Voters care about affordable housing but 2020 debates have ignored the issue
Eric Burmeister, Lauren Johnson and Diane Yentel , Guest columnists
Published 2:55 p.m. CT Aug. 12, 2019/ Des Moines Register, Part of the USA Today Network.
Iowans, your voice matters on the issue of housing affordability! All across the state, our families and neighbors struggle to find safe, stable and affordable homes. Too many cannot afford to keep roofs over their heads and are spending most of their income on rent, leaving little for other necessities like groceries, medicines, and child care. Policymakers must act to address this crisis; Iowans want our elected officials to make bold investments in affordable homes.
Our Homes, Our Votes, Our Iowa, a partnership between the National Low Income Housing Coalition (NLIHC) and the Polk County Housing Trust Fund, is working to raise the profile of affordable housing in Iowa and in the 2020 presidential elections. We are hosting a series of non-partisan candidate town halls and conversations throughout Iowa on affordable housing and the needs of our lowest-income residents.

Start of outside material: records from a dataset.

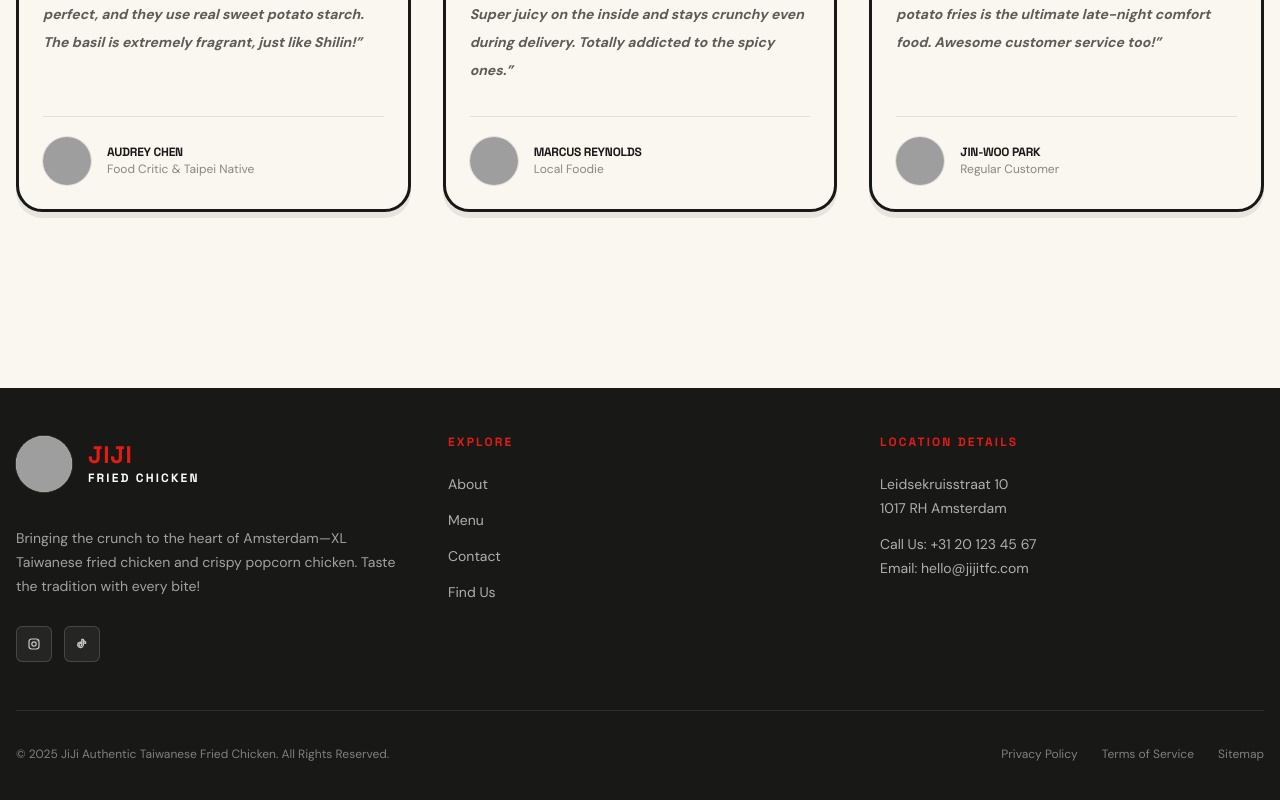
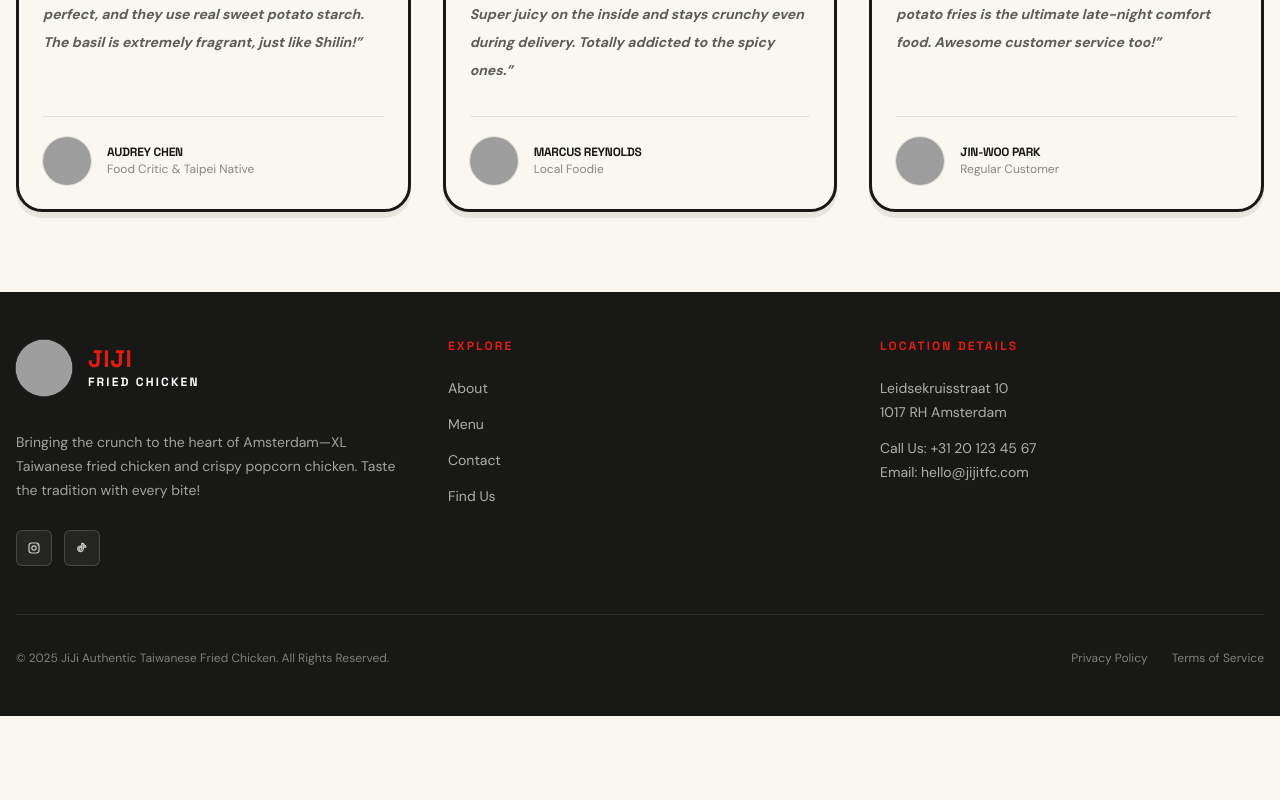
Before and after one commit to JustinLung/jiji-taiwanese-fried-chicken, a Next.js app: page / in a window 1280 px wide. Shown: the part 1280-2080 px from the top of the page. After the commit the page ends 1996 px from the top, so only its background shows below. Built offline with nearby package versions, Linux system fonts and the light colour scheme; grey boxes are pictures that could not be loaded.

Commit message:
Refactor Footer component to use new Instagram and TikTok icon components, and streamline social icon rendering

```diff
--- a/components/layout/Footer.tsx
+++ b/components/layout/Footer.tsx
@@ -1,30 +1,18 @@
 import Image from "next/image"
 import Link from "next/link"
-import { contactDetails, links, socialLinks } from "@/utils/links"
-
-const legalLinks = [
-  { label: "Privacy Policy", href: "/privacy" },
-  { label: "Terms of Service", href: "/terms" },
-  { label: "Sitemap", href: "/sitemap" },
-]
+import Instagram from "@/components/icons/Instagram"
+import TikTok from "@/components/icons/TikTok"
+import { contactDetails, legalLinks, links, socialLinks } from "@/utils/links"
 
 const socialIcons = {
-  Instagram: (
-    <>
-      <rect x="4.5" y="4.5" width="15" height="15" rx="4" />
-      <circle cx="12" cy="12" r="3.25" />
-      <path d="M16.85 7.2h.01" />
-    </>
-  ),
-  TikTok: (
-    <path d="M14 5v8.25a4.25 4.25 0 1 1-3.6-4.2v2.35a2 2 0 1 0 1.25 1.85V5h2.35c.4 2 1.6 3.25 3.5 3.65v2.35A6.75 6.75 0 0 1 14 9.75" />
-  ),
+  Instagram: <Instagram aria-hidden="true" className="size-4" />,
+  TikTok: <TikTok aria-hidden="true" className="size-4" />,
 }
 
 export default function Footer() {
   return (
     <footer
-      className="site-footer mt-24 bg-black text-grey-0"
+      className="site-footer bg-black text-grey-0"
       aria-labelledby="footer-heading"
     >
       <div className="container mx-auto px-4 py-12">
@@ -72,18 +60,7 @@ export default function Footer() {
                     aria-label={`Visit JiJi on ${social.label}`}
                     className="grid size-9 place-items-center rounded-md border border-white/15 bg-white/6 text-grey-0/75 transition hover:border-brand-1 hover:bg-brand-1 hover:text-white focus-visible:outline-none focus-visible:ring-2 focus-visible:ring-brand-1 focus-visible:ring-offset-4 focus-visible:ring-offset-black"
                   >
-                    <svg
-                      aria-hidden="true"
-                      viewBox="0 0 24 24"
-                      className="size-4"
-                      fill="none"
-                      stroke="currentColor"
-                      strokeWidth="1.8"
-                      strokeLinecap="round"
-                      strokeLinejoin="round"
-                    >
-                      {socialIcons[social.label as keyof typeof socialIcons]}
-                    </svg>
+                    {socialIcons[social.label as keyof typeof socialIcons]}
                   </Link>
                 </li>
               ))}
```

The national affordable housing crisis continues to worsen, making it impossible for seniors, people with disabilities, families with children, and low-wage workers to pay rent and make ends meet. Every state and community in the country — urban, rural, and suburban — faces an affordable housing shortage, and it is a clear crisis here in Iowa
The average renter wage in Iowa is $12.95 per hour, but to afford a modest, two-bedroom home at fair market rent, a person must earn $15.44 an hour. The average minimum-wage renter in our state would have to work 85 hours a week (2.1 full-time jobs) to afford a modest, two-bedroom home. How can such a person afford a home and spend time with and support his/her family?
Iowans are not alone in their concerns. According to a national poll commissioned by NLIHC, 85% of people in America believe ensuring everyone has a safe, accessible and affordable home should be a top national priority, and 8 in 10 want major action from Congress and the White House. Seventy-six percent are more likely to vote for a candidate with a detailed plan on making housing more affordable.
Despite being on the minds of voters across the country and raised by them as a key issue on the campaign trail, the first nationally televised Democratic debates neglected to address the issue of affordable housing. This must change: the issue is one that voters care deeply about, one that could swing the 2020 election.
Our Homes, Our Votes, Our Iowa calls on candidates to address how they would preserve and build more deeply affordable homes, increase rental assistance, prevent families from eviction and homelessness, and protect renters from discrimination and abuse.
We urge all Iowans to ask the 2020 candidates: What would you do to make homes affordable for our nation’s lowest-income people? And we urge all Iowans to vote – because affordable homes are built with ballots.
Eric Burmeister is the executive director of the Polk County Housing Trust Fund, the comprehensive planning, advocacy and funding organization for affordable housing in Polk County.
Lauren Johnson is the director of communications and community outreach at the Polk County Housing Trust Fund and the state director of the Our Homes, Our Votes, Our Iowa project.
Diane Yentel is the president and CEO of the National Low Income Housing Coalition, and organization dedicated to achieving socially just public policy that ensures people with the lowest income in the United States have affordable and decent homes.